INSTRUCTIONS TO FOLLOW
Using the listing below, please gather every line containing the word "function".

SUPPLIED RECORDS
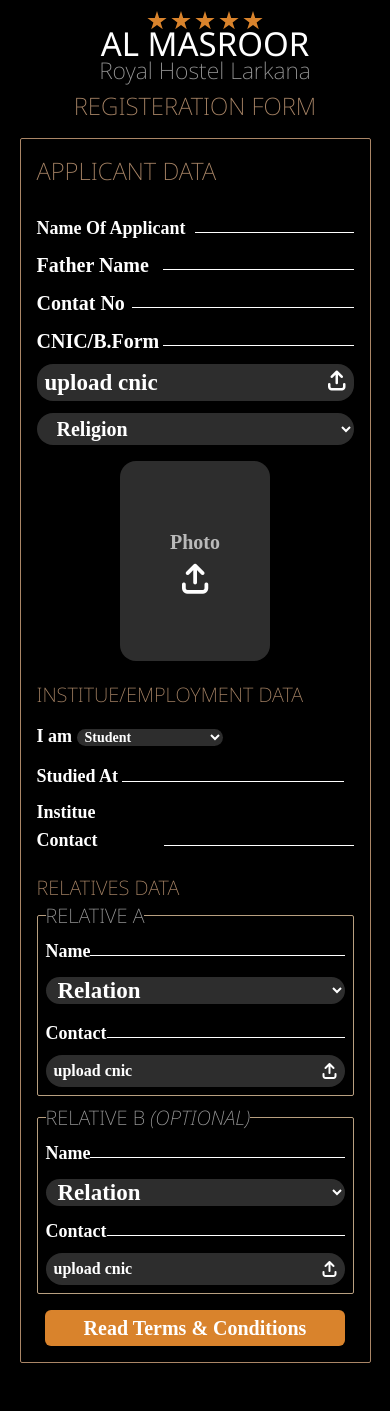
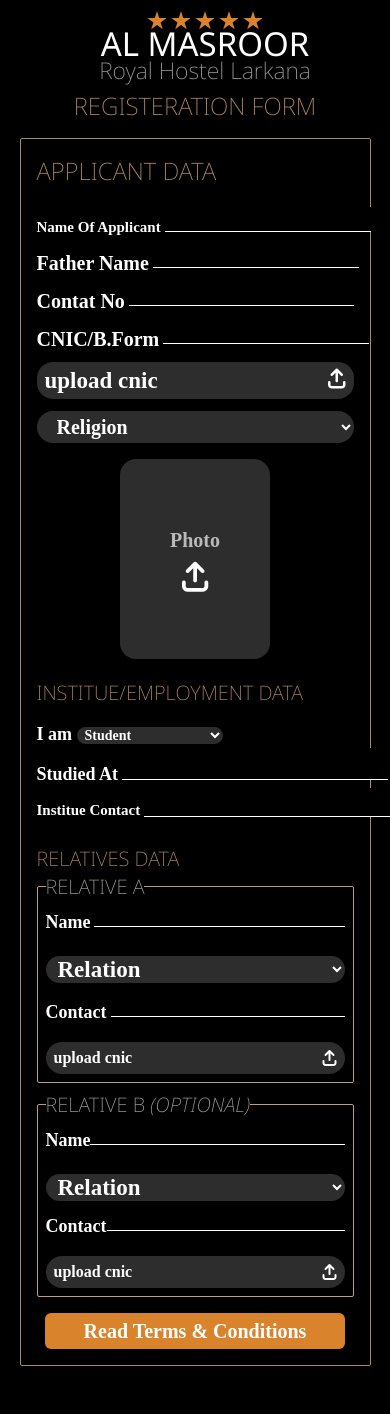
Before and after one commit to dmmdeveloper/almasroor-frontend, a React (Vite) app: page /register in a window 390 px wide. Built offline with nearby package versions, Linux system fonts and the light colour scheme; a web font is replaced by a local one.

Commit message:
set Input UI of the form

```diff
--- a/src/pages/Register.jsx
+++ b/src/pages/Register.jsx
@@ -204,28 +204,38 @@ const CNICValidation = (cnicInput) => {
 {/* text fields portion  60% */}
 <div className=" w-full md:w-[60%] mt-5">
 
-<div className="flex w-full items-center mt-2 ">
 
-  <label className='font-abhyalibre w-[50%] text-[18px] md:text-xl md:w-[60%] flex-2 font-[700]  ' htmlFor="">Name Of Applicant</label>
-  <input required value={name} onChange={(e)=>setName(e.target.value)}
-  className="w-[50%] md:w-[40%] bg-black border-b-[1px] border-b-white focus:border-b-2 focus:border-b-white focus:outline-none relative bottom-2 text-white"
+<div className="flex w-full gap-1 items-center mt-2">
+  <label
+    className="font-abhyalibre grow-0 shrink-0 flex-0  text-[15px]  font-[700]"
+    htmlFor=""
+  >
+    Name Of Applicant
+  </label>
+  <input
+    required
+    value={name}
+    onChange={(e) => setName(e.target.value)}
+    className="grow bg-black border-b-[1px] border-b-white focus:border-b-2 focus:border-b-white focus:outline-none relative bottom-2 text-white"
+    type="text"
+  />
+</div>
+
+
+<div className="flex w-full gap-1 justify-between items-center mt-2">
+
+  <label className='font-abhyalibre] grow-0  shrink-0 flex-0 font-[700] text-[20px] md:text-xl' htmlFor="">Father Name </label>
+  <input required value={father_name} onChange={(e)=>setFatherName(e.target.value)}
+  className=" grow   bg-black border-b-[1px] border-b-white focus:border-b-2 focus:border-b-white focus:outline-none relative bottom-2 text-white"
   type="text"
 />
 </div>
 
-<div className="flex w-full justify-between items-center mt-2">
+<div className="flex w-full gap-1 justify-between items-center mt-2">
 
-  <label className='font-abhyalibre w-[40%] md:w-[35p%]  flex-1 font-[700] text-[20px] md:text-xl' htmlFor="">Father Name </label>
-  <input required value={father_name} onChange={(e)=>setFatherName(e.target.value)}
-  className=" w-[60%] bg-black border-b-[1px] border-b-white focus:border-b-2 focus:border-b-white focus:outline-none relative bottom-2 text-white"
-  type="text"
-/>
-</div>
-
-<div className="flex w-full justify-between items-center mt-2">
-  <label className='font-abhyalibre w-[30%] md:w-[30%] flex-2 font-[700] text-[20px] md:text-xl' htmlFor="">Contat No</label>
+  <label className='font-abhyalibre  grow-0 shrink-0 flex-0 font-[700] text-[20px] md:text-xl' htmlFor="">Contat No</label>
   <input required  value={contact} onChange={(e)=>setContact(e.target.value)}
-  className=" w-[70%] md:w-[70%] bg-black border-b-[1px] border-b-white focus:border-b-2 focus:border-b-white focus:outline-none relative bottom-2 text-white"
+  className=" grow bg-black border-b-[1px] border-b-white focus:border-b-2 focus:border-b-white focus:outline-none relative bottom-2 text-white"
   type="number"
   min={0}
 />
@@ -233,11 +243,11 @@ const CNICValidation = (cnicInput) => {
 
 
 
-<div className="flex w-full justify-between items-center mt-2">
+<div className="flex w-full gap-1 justify-between items-center mt-2">
 
-  <label className='font-abhyalibre  w-[40%] md:w-[40%] font-[700] text-[20px] md:text-xl' htmlFor="">CNIC/B.Form </label>
+  <label className='font-abhyalibre  grow-0 shrink-0 flex-0 font-[700] text-[20px] md:text-xl' htmlFor="">CNIC/B.Form </label>
   <input  value={cnic} onChange={(e)=>CNICValidation(e.target.value)}
- required  className="md:w-[60%] w-[60%] bg-black border-b-[1px] border-b-white focus:border-b-2 focus:border-b-white focus:outline-none relative bottom-2 text-white"
+ required  className="grow bg-black border-b-[1px] border-b-white focus:border-b-2 focus:border-b-white focus:outline-none relative bottom-2 text-white"
   type="text"
 />
 </div>
@@ -269,7 +279,6 @@ const CNICValidation = (cnicInput) => {
 {/* Select  */}
 
 <div className="mt-3">
-
 <select
 
   required
@@ -325,7 +334,6 @@ const CNICValidation = (cnicInput) => {
   </>)
 }
 
-
 function InstitueData({post  ,setPost , work_place , setWorkPlace, office_contact , setOfficeContact}) {
 
 
@@ -336,9 +344,9 @@ function InstitueData({post  ,setPost , work_place , setWorkPlace, office_contac
   <div className=" flex md:flex-row md:items-center flex-col gap-1">
 
     <div  >
-  <label className='text-[18px] md:text-[20px]' htmlFor=""> I am </label>
+  <label className='text-[18px] grow-0 shrink-0 flex-0 md:text-[20px]' htmlFor=""> I am </label>
 
-  <select value={post} required onChange={(e)=>setPost(e.target.value)} className='bg-halfBlack px-1 text-sm md:text-base rounded-2xl' name="" id="">
+  <select value={post} required onChange={(e)=>setPost(e.target.value)} className='bg-halfBlack grow  px-1 text-sm md:text-base rounded-2xl' name="" id="">
 
 
 
@@ -355,22 +363,25 @@ function InstitueData({post  ,setPost , work_place , setWorkPlace, office_contac
 
     <div className='flex gap-1 mt-1' >
 
-<p className='text-[18px] md:text-[20px]  mt-1' > {post=== "Student"? "Studied At":"Worked At"} </p>
+<p className='text-[18px] md:text-[20px] grow-0 shrink-0 flex-0 mt-1' > {post=== "Student"? "Studied At":"Worked At"} </p>
 <input required value={work_place} onChange={(e)=>setWorkPlace(e.target.value)}
-  className="md:w-[60%] w-[70%]  bg-black border-b-[1px] border-b-white focus:border-b-2 focus:border-b-white focus:outline-none relative bottom-2 text-white"
+  className="grow bg-black border-b-[1px] border-b-white focus:border-b-2 focus:border-b-white focus:outline-none relative bottom-2 text-white"
   type="text"
 />
   </div>
 </div>
 
-<div className='flex gap-1 mt-2' >
+<div className='flex w-full  gap-1 mt-2' >
 
-<p className='text-[18px] md:text-xl ' >{ post=== "Student"?"Institue":"Office" } Contact</p>
+<p className='text-[15px] grow-0 shrink-0 flex-0 md:text-xl'>{ post=== "Student"?"Institue":"Office" } Contact</p>
+
 <input required value={office_contact} onChange={(e)=>setOfficeContact(e.target.value)}
-  className="md:w-[65%] w-[60%] bg-black border-b-[1px] border-b-white focus:border-b-2 focus:border-b-white focus:outline-none relative bottom-2 text-white"
+
+  className="grow bg-black border-b-[1px] border-b-white focus:border-b-2 focus:border-b-white focus:outline-none relative bottom-2 text-white"
   type="number"
   min={0}
 />
+
   </div>
 
   </div>
@@ -379,6 +390,7 @@ function InstitueData({post  ,setPost , work_place , setWorkPlace, office_contac
 }
 
 function RelativesData({
+
   relative1_name,
   relative1_relation,
   relative1_contact,
@@ -411,16 +423,18 @@ function RelativesData({
           Relative A
         </legend>
 
-        <div className="flex md:flex-row flex-col">
-          <div className="md:w-1/2 flex w-full items-center">
-            <label className="font-abhyalibre text-[18px] md:text-xl flex-2 font-[700]">
+        <div className="flex md:flex-row gap-2 flex-col">
+
+          <div className="md:w-1/2 gap-1 flex w-full items-center">
+
+            <label className="font-abhyalibre text-[18px] md:text-xl grow-0 shrink-0 flex-0 font-[700]">
               Name
             </label>
             <input
               required
               value={relative1_name}
               onChange={(e) => setRelative1Name(e.target.value)}
-              className="w-full md:w-[70%] bg-black border-b-[1px] border-b-white focus:border-b-2 focus:border-b-white focus:outline-none relative bottom-2 text-white"
+              className="grow bg-black border-b-[1px] border-b-white focus:border-b-2 focus:border-b-white focus:outline-none relative bottom-2 text-white"
               type="text"
             />
           </div>
@@ -443,16 +457,17 @@ function RelativesData({
           </select>
         </div>
 
-        <div className="flex md:flex-row flex-col mt-2">
-          <div className="md:w-1/2 flex w-full mt-2 items-center">
-            <label className="font-abhyalibre text-[18px] md:text-xl flex-2 font-[700]">
+        <div className="flex md:flex-row gap-2 flex-col mt-2">
+
+          <div className="md:w-1/2 gap-1 flex w-full mt-2 items-center">
+            <label className="font-abhyalibre text-[18px] md:text-xl grow-0 shrink-0 flex-0font-[700]">
               Contact
             </label>
             <input
               required
               value={relative1_contact}
               onChange={(e) => setRelative1Contact(e.target.value)}
-              className="w-full md:w-[70%] bg-black border-b-[1px] border-b-white focus:border-b-2 focus:border-b-white focus:outline-none relative bottom-2 text-white"
+              className="grow bg-black border-b-[1px] border-b-white focus:border-b-2 focus:border-b-white focus:outline-none relative bottom-2 text-white"
               type="number"
             />
           </div>
@@ -496,15 +511,15 @@ function RelativesData({
           Relative B <span className="italic">(optional)</span>
         </legend>
 
-        <div className="flex md:flex-row flex-col">
+        <div className="flex md:flex-row gap-2 flex-col">
           <div className="md:w-1/2 flex w-full items-center">
-            <label className="font-abhyalibre text-[18px] md:text-xl flex-2 font-[700]">
+            <label className="font-abhyalibre text-[18px] md:text-xl grow-0 shrink-0 flex-0font-[700]">
               Name
             </label>
             <input
               value={relative2_name}
               onChange={(e) => setRelative2Name(e.target.value)}
-              className="w-full md:w-[70%] bg-black border-b-[1px] border-b-white focus:border-b-2 focus:border-b-white focus:outline-none relative bottom-2 text-white"
+              className="grow bg-black border-b-[1px] border-b-white focus:border-b-2 focus:border-b-white focus:outline-none relative bottom-2 text-white"
               type="text"
             />
           </div>
@@ -524,17 +539,18 @@ function RelativesData({
               Brother
             </option>
           </select>
+
         </div>
 
-        <div className="flex md:flex-row flex-col mt-3">
+        <div className="flex md:flex-row gap-2 flex-col mt-3">
           <div className="md:w-1/2 flex w-full items-center">
-            <label className="font-abhyalibre text-[18px] md:text-xl flex-2 font-[700]">
+            <label className="font-abhyalibre text-[18px] md:text-xl grow-0 shrink-0 flex-0 font-[700]">
               Contact
             </label>
             <input
               value={relative2_contact}
               onChange={(e) => setRelative2Contact(e.target.value)}
-              className="w-full md:w-[70%] bg-black border-b-[1px] border-b-white focus:border-b-2 focus:border-b-white focus:outline-none relative bottom-2 text-white"
+              className="grow bg-black border-b-[1px] border-b-white focus:border-b-2 focus:border-b-white focus:outline-none relative bottom-2 text-white"
               type="number"
             />
           </div>
```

ANSWER BOX
 function InstitueData({post  ,setPost , work_place , setWorkPlace, office_contact , setOfficeContact}) {
@@ -336,9 +344,9 @@ function InstitueData({post  ,setPost , work_place , setWorkPlace, office_contac
@@ -355,22 +363,25 @@ function InstitueData({post  ,setPost , work_place , setWorkPlace, office_contac
@@ -379,6 +390,7 @@ function InstitueData({post  ,setPost , work_place , setWorkPlace, office_contac
 function RelativesData({
@@ -411,16 +423,18 @@ function RelativesData({
@@ -443,16 +457,17 @@ function RelativesData({
@@ -496,15 +511,15 @@ function RelativesData({
@@ -524,17 +539,18 @@ function RelativesData({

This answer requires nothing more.